* Entries supplied
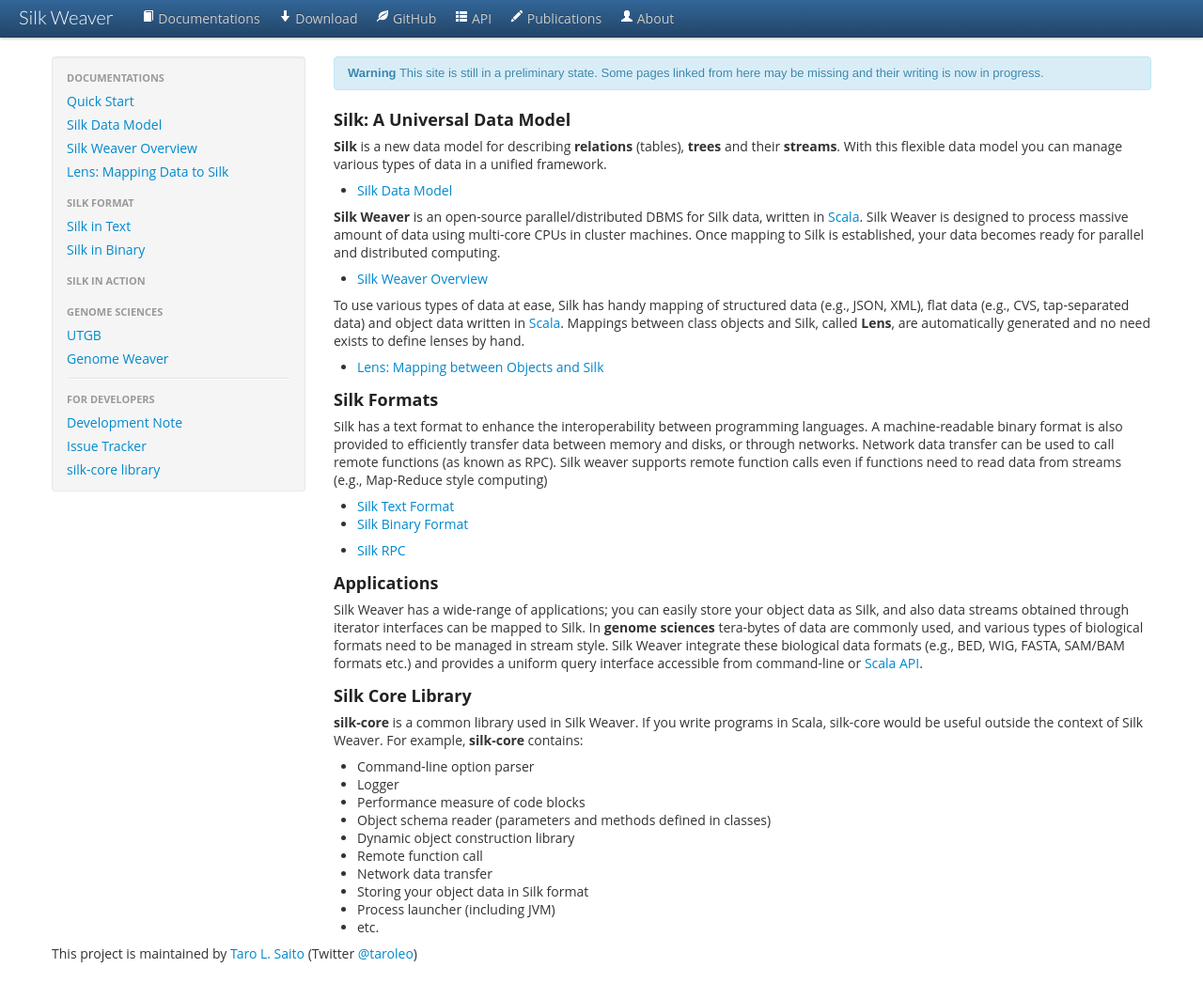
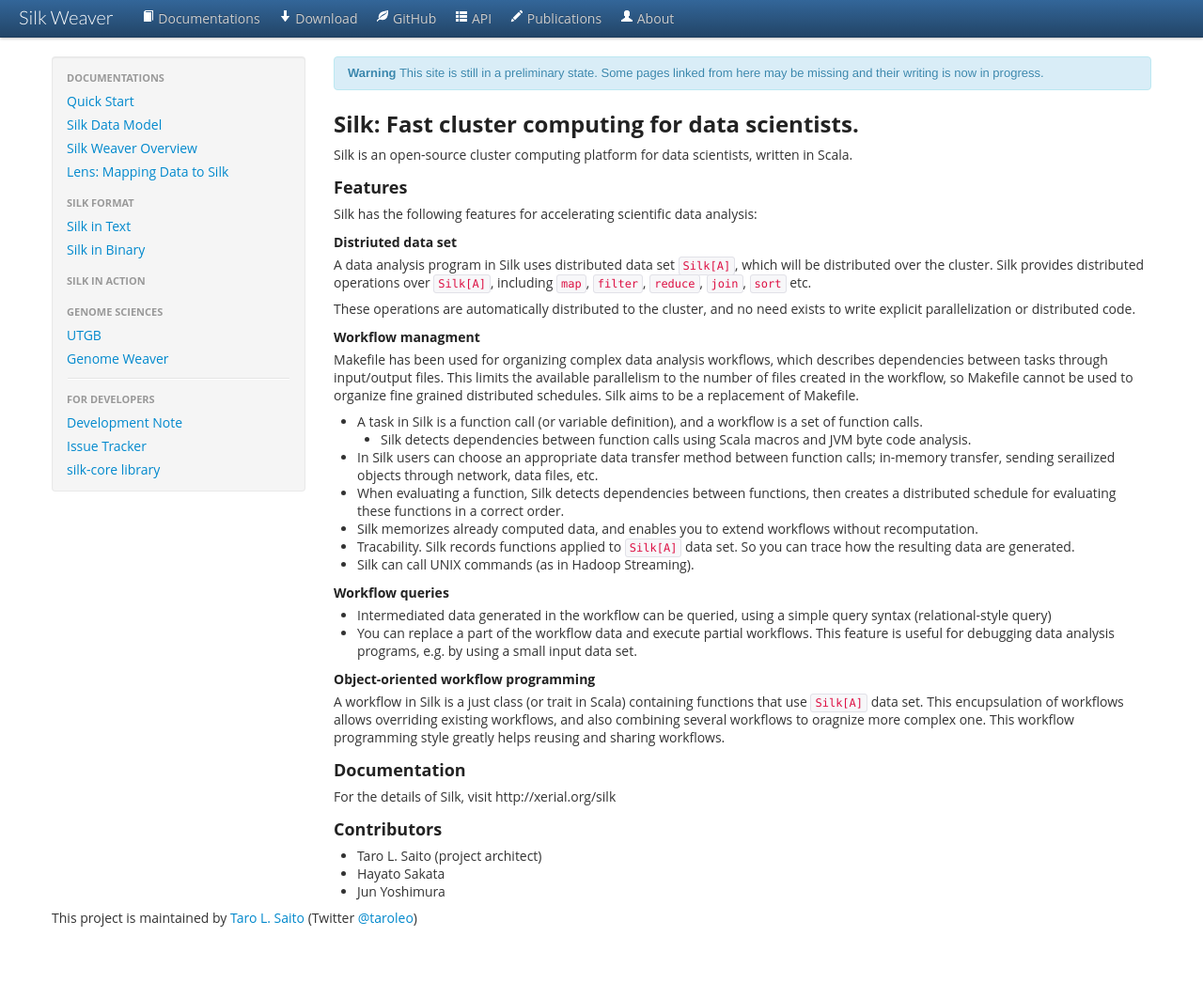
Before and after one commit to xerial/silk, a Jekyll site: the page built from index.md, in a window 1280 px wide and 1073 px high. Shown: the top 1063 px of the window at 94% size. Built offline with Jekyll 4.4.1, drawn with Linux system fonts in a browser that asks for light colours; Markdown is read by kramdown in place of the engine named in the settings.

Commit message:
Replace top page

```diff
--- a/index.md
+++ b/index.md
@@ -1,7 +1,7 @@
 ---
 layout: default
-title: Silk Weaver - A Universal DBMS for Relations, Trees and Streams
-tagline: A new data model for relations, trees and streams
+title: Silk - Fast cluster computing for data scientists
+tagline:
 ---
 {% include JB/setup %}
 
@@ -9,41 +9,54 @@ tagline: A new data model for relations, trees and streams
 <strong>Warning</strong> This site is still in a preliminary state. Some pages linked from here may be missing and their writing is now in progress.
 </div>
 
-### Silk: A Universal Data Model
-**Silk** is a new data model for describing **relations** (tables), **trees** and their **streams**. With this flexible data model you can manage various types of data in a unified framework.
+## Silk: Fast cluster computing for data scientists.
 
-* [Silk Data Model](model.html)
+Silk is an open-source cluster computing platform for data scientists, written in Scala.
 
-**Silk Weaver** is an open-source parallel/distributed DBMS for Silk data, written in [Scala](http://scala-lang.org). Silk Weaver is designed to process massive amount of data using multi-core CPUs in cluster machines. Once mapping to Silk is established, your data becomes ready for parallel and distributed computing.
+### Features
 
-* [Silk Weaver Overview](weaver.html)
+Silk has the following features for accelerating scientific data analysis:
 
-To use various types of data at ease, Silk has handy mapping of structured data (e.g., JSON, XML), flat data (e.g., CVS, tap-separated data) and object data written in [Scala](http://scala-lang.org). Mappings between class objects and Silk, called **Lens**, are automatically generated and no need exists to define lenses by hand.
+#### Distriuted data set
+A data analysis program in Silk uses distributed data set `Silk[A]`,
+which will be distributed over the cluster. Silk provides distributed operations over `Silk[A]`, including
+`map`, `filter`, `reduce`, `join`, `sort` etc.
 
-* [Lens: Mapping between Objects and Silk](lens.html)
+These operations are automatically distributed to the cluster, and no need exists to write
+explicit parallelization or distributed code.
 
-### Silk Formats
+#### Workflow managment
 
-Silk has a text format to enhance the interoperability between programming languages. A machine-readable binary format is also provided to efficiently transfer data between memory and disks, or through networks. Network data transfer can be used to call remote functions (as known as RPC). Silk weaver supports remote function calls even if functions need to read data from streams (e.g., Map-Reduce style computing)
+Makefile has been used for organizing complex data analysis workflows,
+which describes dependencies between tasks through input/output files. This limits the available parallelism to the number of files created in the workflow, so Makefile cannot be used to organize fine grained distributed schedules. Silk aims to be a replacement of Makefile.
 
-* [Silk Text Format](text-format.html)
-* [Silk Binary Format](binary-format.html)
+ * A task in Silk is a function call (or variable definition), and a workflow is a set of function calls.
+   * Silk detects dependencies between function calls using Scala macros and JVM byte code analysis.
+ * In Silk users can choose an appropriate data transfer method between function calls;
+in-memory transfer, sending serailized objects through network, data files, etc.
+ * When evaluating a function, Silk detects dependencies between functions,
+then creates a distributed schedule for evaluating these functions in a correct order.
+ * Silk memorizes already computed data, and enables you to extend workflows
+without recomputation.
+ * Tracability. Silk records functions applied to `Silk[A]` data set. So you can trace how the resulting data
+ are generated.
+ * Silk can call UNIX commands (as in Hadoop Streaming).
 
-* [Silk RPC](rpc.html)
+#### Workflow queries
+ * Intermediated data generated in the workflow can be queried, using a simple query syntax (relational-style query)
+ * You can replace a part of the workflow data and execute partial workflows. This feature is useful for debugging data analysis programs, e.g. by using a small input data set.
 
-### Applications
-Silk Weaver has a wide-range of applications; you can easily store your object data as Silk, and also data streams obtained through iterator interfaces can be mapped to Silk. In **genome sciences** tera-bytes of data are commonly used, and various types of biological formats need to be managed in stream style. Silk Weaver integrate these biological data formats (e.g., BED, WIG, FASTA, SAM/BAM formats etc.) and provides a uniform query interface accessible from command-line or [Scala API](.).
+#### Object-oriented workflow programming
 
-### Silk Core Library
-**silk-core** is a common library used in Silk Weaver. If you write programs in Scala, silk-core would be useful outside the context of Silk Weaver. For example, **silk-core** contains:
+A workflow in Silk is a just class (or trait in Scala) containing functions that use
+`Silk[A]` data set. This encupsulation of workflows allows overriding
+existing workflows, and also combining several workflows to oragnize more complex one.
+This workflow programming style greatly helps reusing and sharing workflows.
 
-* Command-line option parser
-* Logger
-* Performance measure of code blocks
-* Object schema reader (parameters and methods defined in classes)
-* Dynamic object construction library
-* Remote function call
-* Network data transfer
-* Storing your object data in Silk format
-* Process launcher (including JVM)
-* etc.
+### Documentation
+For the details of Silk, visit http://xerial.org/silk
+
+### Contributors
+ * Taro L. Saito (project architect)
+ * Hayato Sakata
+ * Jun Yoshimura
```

* Task
All of the material above should be output exactly, with the pictures left behind.

* Your solution
Before and after one commit to xerial/silk, a Jekyll site: the page built from index.md, in a window 1280 px wide and 1073 px high. Shown: the top 1063 px of the window at 94% size. Built offline with Jekyll 4.4.1, drawn with Linux system fonts in a browser that asks for light colours; Markdown is read by kramdown in place of the engine named in the settings.

Commit message:
Replace top page

```diff
--- a/index.md
+++ b/index.md
@@ -1,7 +1,7 @@
 ---
 layout: default
-title: Silk Weaver - A Universal DBMS for Relations, Trees and Streams
-tagline: A new data model for relations, trees and streams
+title: Silk - Fast cluster computing for data scientists
+tagline:
 ---
 {% include JB/setup %}
 
@@ -9,41 +9,54 @@ tagline: A new data model for relations, trees and streams
 <strong>Warning</strong> This site is still in a preliminary state. Some pages linked from here may be missing and their writing is now in progress.
 </div>
 
-### Silk: A Universal Data Model
-**Silk** is a new data model for describing **relations** (tables), **trees** and their **streams**. With this flexible data model you can manage various types of data in a unified framework.
+## Silk: Fast cluster computing for data scientists.
 
-* [Silk Data Model](model.html)
+Silk is an open-source cluster computing platform for data scientists, written in Scala.
 
-**Silk Weaver** is an open-source parallel/distributed DBMS for Silk data, written in [Scala](http://scala-lang.org). Silk Weaver is designed to process massive amount of data using multi-core CPUs in cluster machines. Once mapping to Silk is established, your data becomes ready for parallel and distributed computing.
+### Features
 
-* [Silk Weaver Overview](weaver.html)
+Silk has the following features for accelerating scientific data analysis:
 
-To use various types of data at ease, Silk has handy mapping of structured data (e.g., JSON, XML), flat data (e.g., CVS, tap-separated data) and object data written in [Scala](http://scala-lang.org). Mappings between class objects and Silk, called **Lens**, are automatically generated and no need exists to define lenses by hand.
+#### Distriuted data set
+A data analysis program in Silk uses distributed data set `Silk[A]`,
+which will be distributed over the cluster. Silk provides distributed operations over `Silk[A]`, including
+`map`, `filter`, `reduce`, `join`, `sort` etc.
 
-* [Lens: Mapping between Objects and Silk](lens.html)
+These operations are automatically distributed to the cluster, and no need exists to write
+explicit parallelization or distributed code.
 
-### Silk Formats
+#### Workflow managment
 
-Silk has a text format to enhance the interoperability between programming languages. A machine-readable binary format is also provided to efficiently transfer data between memory and disks, or through networks. Network data transfer can be used to call remote functions (as known as RPC). Silk weaver supports remote function calls even if functions need to read data from streams (e.g., Map-Reduce style computing)
+Makefile has been used for organizing complex data analysis workflows,
+which describes dependencies between tasks through input/output files. This limits the available parallelism to the number of files created in the workflow, so Makefile cannot be used to organize fine grained distributed schedules. Silk aims to be a replacement of Makefile.
 
-* [Silk Text Format](text-format.html)
-* [Silk Binary Format](binary-format.html)
+ * A task in Silk is a function call (or variable definition), and a workflow is a set of function calls.
+   * Silk detects dependencies between function calls using Scala macros and JVM byte code analysis.
+ * In Silk users can choose an appropriate data transfer method between function calls;
+in-memory transfer, sending serailized objects through network, data files, etc.
+ * When evaluating a function, Silk detects dependencies between functions,
+then creates a distributed schedule for evaluating these functions in a correct order.
+ * Silk memorizes already computed data, and enables you to extend workflows
+without recomputation.
+ * Tracability. Silk records functions applied to `Silk[A]` data set. So you can trace how the resulting data
+ are generated.
+ * Silk can call UNIX commands (as in Hadoop Streaming).
 
-* [Silk RPC](rpc.html)
+#### Workflow queries
+ * Intermediated data generated in the workflow can be queried, using a simple query syntax (relational-style query)
+ * You can replace a part of the workflow data and execute partial workflows. This feature is useful for debugging data analysis programs, e.g. by using a small input data set.
 
-### Applications
-Silk Weaver has a wide-range of applications; you can easily store your object data as Silk, and also data streams obtained through iterator interfaces can be mapped to Silk. In **genome sciences** tera-bytes of data are commonly used, and various types of biological formats need to be managed in stream style. Silk Weaver integrate these biological data formats (e.g., BED, WIG, FASTA, SAM/BAM formats etc.) and provides a uniform query interface accessible from command-line or [Scala API](.).
+#### Object-oriented workflow programming
 
-### Silk Core Library
-**silk-core** is a common library used in Silk Weaver. If you write programs in Scala, silk-core would be useful outside the context of Silk Weaver. For example, **silk-core** contains:
+A workflow in Silk is a just class (or trait in Scala) containing functions that use
+`Silk[A]` data set. This encupsulation of workflows allows overriding
+existing workflows, and also combining several workflows to oragnize more complex one.
+This workflow programming style greatly helps reusing and sharing workflows.
 
-* Command-line option parser
-* Logger
-* Performance measure of code blocks
-* Object schema reader (parameters and methods defined in classes)
-* Dynamic object construction library
-* Remote function call
-* Network data transfer
-* Storing your object data in Silk format
-* Process launcher (including JVM)
-* etc.
+### Documentation
+For the details of Silk, visit http://xerial.org/silk
+
+### Contributors
+ * Taro L. Saito (project architect)
+ * Hayato Sakata
+ * Jun Yoshimura
```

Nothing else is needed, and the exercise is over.